“We are doctors and nurses! We work eight hours a day for nothing! No money! No money! Nothing!”

I wished the protester “mucho suerte” and continued on. On Highway One, the main artery to La Paz, instead of the usual heavy traffic there was a swarm of jostling pedestrians. Grim, downtrodden faces watched us ride past and the scene made me think of an exodus of refugees departing a war torn city. The burnt metal remains of something scarred the tarmac, maybe a motorbike. Up ahead there was a larger mob and I became nervous, but as we wheeled our bikes through the hoard a ripple of applause built and cheering began, we sheepishly said thank you and smiled our appreciation. A few kilometres later a group of young soldiers, wearing even bleaker expressions than the protesters, stood vigil, rifles in hand. I gave them the same enthusiastic and over the top smile and wave I reserve for all men with guns and kept cycling. We had been warned that Highway One was busy and potentially a bit dangerous for cyclists but with the blockades in place we had the road almost all to ourselves.

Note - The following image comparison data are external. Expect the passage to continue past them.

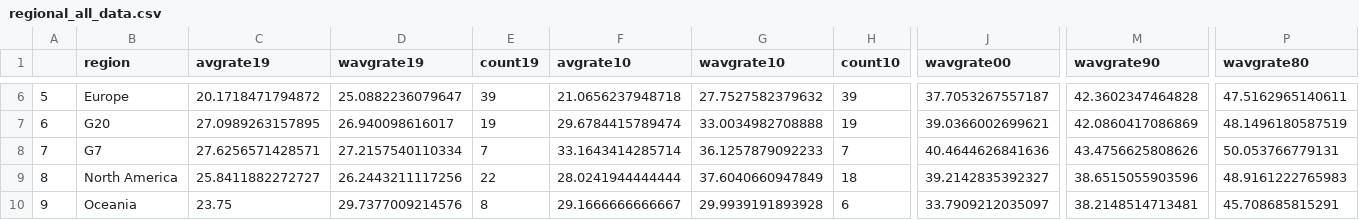
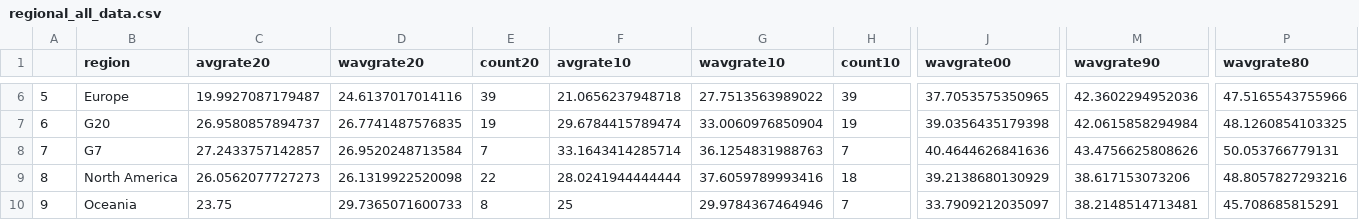
Before and after one commit to TaxFoundation/worldwide-corporate-tax-rates, a CSV file: final-outputs/regional_all_data.csv, drawn as a sheet; only a part is shown, gaps mark what is left out; the diff covers the shown part only; the diff names each change by its address in the sheet, - before the commit and + after, or states it on an @@ line.

```diff
--- a/final-outputs/regional_all_data.csv
+++ b/final-outputs/regional_all_data.csv
-C1: avgrate19
+C1: avgrate20
-D1: wavgrate19
+D1: wavgrate20
-E1: count19
+E1: count20
-C6 (avgrate20): 20.1718471794872
+C6 (avgrate20): 19.9927087179487
-D6 (wavgrate20): 25.0882236079647
+D6 (wavgrate20): 24.6137017014116
-G6 (wavgrate10): 27.7527582379632
+G6 (wavgrate10): 27.7513563989022
-J6 (wavgrate00): 37.7053267557187
+J6 (wavgrate00): 37.7053575350965
-M6 (wavgrate90): 42.3602347464828
+M6 (wavgrate90): 42.3602294952036
-P6 (wavgrate80): 47.5162965140611
+P6 (wavgrate80): 47.5165543755966
-C7 (avgrate20): 27.0989263157895
+C7 (avgrate20): 26.9580857894737
-D7 (wavgrate20): 26.940098616017
+D7 (wavgrate20): 26.7741487576835
-G7 (wavgrate10): 33.0034982708888
+G7 (wavgrate10): 33.0060976850904
-J7 (wavgrate00): 39.0366002699621
+J7 (wavgrate00): 39.0356435179398
-M7 (wavgrate90): 42.0860417086869
+M7 (wavgrate90): 42.0615858294984
-P7 (wavgrate80): 48.1496180587519
+P7 (wavgrate80): 48.1260854103325
-C8 (avgrate20): 27.6256571428571
+C8 (avgrate20): 27.2433757142857
-D8 (wavgrate20): 27.2157540110334
+D8 (wavgrate20): 26.9520248713584
-G8 (wavgrate10): 36.1257879092233
+G8 (wavgrate10): 36.1254831988763
-C9 (avgrate20): 25.8411882272727
+C9 (avgrate20): 26.0562077727273
-D9 (wavgrate20): 26.2443211117256
+D9 (wavgrate20): 26.1319922520098
-G9 (wavgrate10): 37.6040660947849
+G9 (wavgrate10): 37.6059789993416
-J9 (wavgrate00): 39.2142835392327
+J9 (wavgrate00): 39.2138680130929
-M9 (wavgrate90): 38.6515055903596
+M9 (wavgrate90): 38.617153073206
-P9 (wavgrate80): 48.9161222765983
+P9 (wavgrate80): 48.8057827293216
-D10 (wavgrate20): 29.7377009214576
+D10 (wavgrate20): 29.7365071600733
-F10 (avgrate10): 29.1666666666667
+F10 (avgrate10): 25
-G10 (wavgrate10): 29.9939191893928
+G10 (wavgrate10): 29.9784367464946
-H10 (count10): 6
+H10 (count10): 7
```
Also changed, not shown: 64 edited cells elsewhere in this file, final-outputs/rate_time_series.csv, final-outputs/rates_regional.csv, 9 other files.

Finally – La Paz, which can boast perhaps the most dramatic entrance to any city in the world. As we cycled through the slum district of El Alto, suddenly to our right, La Paz jumped out of the trees. Loose folds of city were awkwardly sprawled over the sides of several mountains. The shiny tin roofs of the houses glinted in the midday sun and we freewheeled into the mayhem of another enticing and animated South American city.

La Paz
After a 17 day ride with only one day off, La Paz was a welcome break, and because one day it would be nice to father children, I decided to take a whole week off Bolivia’s bumpy roads. Next I ride past Lake Titicaca and to Cusco in Peru to catch up with Tom, an old friend from my time in Liverpool, before visiting the famous Inca ruins at Machu Picchu and then rattling through the rest of Peru.

Finally here’s a couple of links… an article I wrote about a border crossing from Argentina to Chile in an online magazine called Sidetracked and an interview with a US based magazine called Sierra.